Jeff Brady, NPR
The Sheep Trail Fire near Boise, Idaho, has burned 7,000 acres over the past two weeks.
The Sheep Trail Fire near Boise, Idaho, has burned 7,000 acres over the past two weeks. Jeff Brady, NPR
A firefighter watches a controlled burn in the Okefenokee National Wildlife Refuge in Georgia. The fire is designed to remove dry fuel in the path of a massive wildfire that consumed more than 200,000 acres in Georgia and Florida this spring.
A firefighter watches a controlled burn in the Okefenokee National Wildlife Refuge in Georgia. The fire is designed to remove dry fuel in the path of a massive wildfire that consumed more than 200,000 acres in Georgia and Florida this spring. Associated Press
The Sheep Trail Fire in Idaho has burned about 7,000 acres so far. It's sustained by a carpet of dried-out twigs, waist-high brush and dead trees in the Boise National Forest.
The thick brush in this forest — and overgrown forests just like it all over the West — acts like a ladder for hungry fires climbing toward tree tops. And forest officials say this overgrowth, combined with a warming planet and more people moving into wild areas, means larger, more destructive forest fires in the near future.
Rain Fueling Fire
Ron Neilson, a bioclimatologist with the USDA Forest Service in Oregon, uses computer models to predict how climate change will affect plants over time. Though a warming planet should produce more rainfall over time, Neilson's models show that forests will grow beyond what the available water can support, and they'll start to turn brown.
Neilson is particularly concerned about the southeastern United States, where the terrain and the climate doesn't vary much. That allows fires to spread easily over wide areas.
"If one point is ready to go up, a whole huge area is ready to go up," says Neilson.
This scenario played out in the dried-out Okefenokee Swamp in Georgia and Florida this spring when the swamp caught fire and merged with another blaze that eventually scorched an area the size of Rhode Island.
Scientists are also concerned about fires in the "boreal forests" of Canada and Russia. The permafrost underneath those trees is melting, exposing deep layers of peat soil that has locked away carbon for thousands of years. When those forests catch fire, Neilson says huge amounts of carbon will be released, speeding up climate change.
In the U.S., the prospect of more frequent fires has intensified debates over how to manage forests. A group called Forest Service Employees for Environmental Ethics believes that the U.S. Forest Service, which now spends 40 percent of its budget on fighting fires, should stop its war on fire and teach people how to live with it instead. The group's executive director, Andy Stahl, says fire is both natural and necessary.
But the American Forest Resource Council, a lobbying group that represents members of the timber industry, believes that forests should be managed to control fires and also to store carbon.
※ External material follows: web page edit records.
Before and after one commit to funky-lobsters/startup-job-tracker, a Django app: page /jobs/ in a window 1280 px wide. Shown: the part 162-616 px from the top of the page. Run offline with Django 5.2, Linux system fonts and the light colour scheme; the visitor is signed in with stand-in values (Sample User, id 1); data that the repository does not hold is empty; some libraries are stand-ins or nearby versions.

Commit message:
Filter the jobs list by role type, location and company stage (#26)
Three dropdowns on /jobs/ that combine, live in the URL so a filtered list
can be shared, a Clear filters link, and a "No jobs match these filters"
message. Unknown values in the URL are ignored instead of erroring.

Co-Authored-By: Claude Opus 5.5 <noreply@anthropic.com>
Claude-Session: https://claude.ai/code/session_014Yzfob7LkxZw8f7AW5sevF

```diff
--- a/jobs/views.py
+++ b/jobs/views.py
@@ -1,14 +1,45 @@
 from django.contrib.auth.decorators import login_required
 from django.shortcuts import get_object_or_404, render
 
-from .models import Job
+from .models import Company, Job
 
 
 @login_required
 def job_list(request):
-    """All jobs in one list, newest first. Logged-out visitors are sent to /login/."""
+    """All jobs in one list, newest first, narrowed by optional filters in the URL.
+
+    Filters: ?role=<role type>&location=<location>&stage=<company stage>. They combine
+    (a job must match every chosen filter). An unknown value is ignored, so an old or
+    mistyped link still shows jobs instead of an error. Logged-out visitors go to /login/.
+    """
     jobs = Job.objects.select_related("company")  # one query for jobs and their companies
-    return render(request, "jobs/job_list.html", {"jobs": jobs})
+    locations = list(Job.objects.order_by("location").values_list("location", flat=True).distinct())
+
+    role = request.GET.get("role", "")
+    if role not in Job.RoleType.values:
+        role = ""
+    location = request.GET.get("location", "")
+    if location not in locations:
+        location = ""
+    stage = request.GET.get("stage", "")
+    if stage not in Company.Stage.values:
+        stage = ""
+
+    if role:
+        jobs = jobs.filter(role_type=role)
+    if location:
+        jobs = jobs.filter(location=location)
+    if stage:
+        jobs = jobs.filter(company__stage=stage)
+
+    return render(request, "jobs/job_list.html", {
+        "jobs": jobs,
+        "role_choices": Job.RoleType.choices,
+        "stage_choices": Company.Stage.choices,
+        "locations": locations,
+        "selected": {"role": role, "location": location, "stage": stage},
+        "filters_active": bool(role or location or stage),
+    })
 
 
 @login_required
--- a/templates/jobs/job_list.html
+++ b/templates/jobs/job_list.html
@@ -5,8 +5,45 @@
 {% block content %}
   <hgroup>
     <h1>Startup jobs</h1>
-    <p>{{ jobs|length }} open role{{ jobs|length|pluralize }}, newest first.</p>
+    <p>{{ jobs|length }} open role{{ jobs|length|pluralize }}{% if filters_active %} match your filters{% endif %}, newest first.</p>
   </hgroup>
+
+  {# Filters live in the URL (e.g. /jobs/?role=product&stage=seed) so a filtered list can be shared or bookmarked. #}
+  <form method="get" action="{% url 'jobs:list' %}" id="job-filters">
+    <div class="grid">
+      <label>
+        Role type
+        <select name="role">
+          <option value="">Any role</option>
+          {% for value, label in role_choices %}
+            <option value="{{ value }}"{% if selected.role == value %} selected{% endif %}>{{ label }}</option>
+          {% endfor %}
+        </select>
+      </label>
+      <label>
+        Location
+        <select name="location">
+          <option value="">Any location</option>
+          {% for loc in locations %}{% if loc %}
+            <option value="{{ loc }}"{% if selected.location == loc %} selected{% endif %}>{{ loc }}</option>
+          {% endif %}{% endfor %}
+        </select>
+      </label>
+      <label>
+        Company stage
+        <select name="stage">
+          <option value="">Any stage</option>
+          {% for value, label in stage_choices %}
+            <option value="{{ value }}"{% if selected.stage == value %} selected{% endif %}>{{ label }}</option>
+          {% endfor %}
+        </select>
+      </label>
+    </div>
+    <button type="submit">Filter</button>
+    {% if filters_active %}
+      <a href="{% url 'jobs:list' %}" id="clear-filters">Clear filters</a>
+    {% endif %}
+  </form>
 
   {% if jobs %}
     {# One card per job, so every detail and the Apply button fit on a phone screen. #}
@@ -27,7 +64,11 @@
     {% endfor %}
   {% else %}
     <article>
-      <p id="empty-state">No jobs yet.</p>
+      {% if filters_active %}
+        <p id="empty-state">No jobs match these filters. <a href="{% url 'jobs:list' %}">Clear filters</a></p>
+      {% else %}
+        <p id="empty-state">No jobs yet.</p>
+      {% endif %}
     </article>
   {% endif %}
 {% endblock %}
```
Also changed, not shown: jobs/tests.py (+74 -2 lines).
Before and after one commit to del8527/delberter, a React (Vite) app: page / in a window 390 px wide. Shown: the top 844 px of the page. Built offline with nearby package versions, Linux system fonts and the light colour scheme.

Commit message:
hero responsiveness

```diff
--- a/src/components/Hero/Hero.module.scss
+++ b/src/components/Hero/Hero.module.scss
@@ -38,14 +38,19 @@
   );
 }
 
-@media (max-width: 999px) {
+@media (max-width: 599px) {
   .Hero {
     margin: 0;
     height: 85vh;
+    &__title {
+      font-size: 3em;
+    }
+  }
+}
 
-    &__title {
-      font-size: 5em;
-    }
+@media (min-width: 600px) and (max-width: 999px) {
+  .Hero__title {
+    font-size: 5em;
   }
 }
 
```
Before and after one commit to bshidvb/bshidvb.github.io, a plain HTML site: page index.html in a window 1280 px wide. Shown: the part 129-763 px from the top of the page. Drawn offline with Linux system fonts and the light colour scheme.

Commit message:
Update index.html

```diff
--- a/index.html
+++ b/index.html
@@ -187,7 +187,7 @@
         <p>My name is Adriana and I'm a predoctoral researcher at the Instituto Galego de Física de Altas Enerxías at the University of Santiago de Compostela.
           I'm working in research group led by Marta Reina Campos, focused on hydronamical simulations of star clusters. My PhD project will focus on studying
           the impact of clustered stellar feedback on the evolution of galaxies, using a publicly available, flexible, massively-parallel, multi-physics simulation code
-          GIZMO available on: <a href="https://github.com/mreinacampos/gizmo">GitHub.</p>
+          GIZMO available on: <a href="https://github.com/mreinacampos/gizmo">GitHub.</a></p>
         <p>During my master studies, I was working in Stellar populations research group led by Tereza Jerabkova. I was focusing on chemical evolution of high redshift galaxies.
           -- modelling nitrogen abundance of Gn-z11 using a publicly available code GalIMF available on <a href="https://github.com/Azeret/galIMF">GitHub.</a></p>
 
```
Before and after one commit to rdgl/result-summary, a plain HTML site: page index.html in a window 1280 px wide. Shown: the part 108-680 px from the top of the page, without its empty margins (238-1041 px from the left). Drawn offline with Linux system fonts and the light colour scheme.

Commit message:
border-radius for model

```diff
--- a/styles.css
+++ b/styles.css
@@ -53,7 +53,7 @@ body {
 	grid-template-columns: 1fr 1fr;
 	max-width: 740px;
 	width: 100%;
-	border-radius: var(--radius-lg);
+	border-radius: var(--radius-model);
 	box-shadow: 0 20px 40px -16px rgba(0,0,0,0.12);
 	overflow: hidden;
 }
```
Chris West, the group's vice president, says the way to do this is to harvest carbon-releasing dead trees and plant carbon-hungry new ones.
"We need to go in there and remove those trees," West says. "Capture that carbon that's in those trees — either putting it into lumber and wood products or producing bio-mass out of it — and return the forest to a condition that they can sustain themselves on."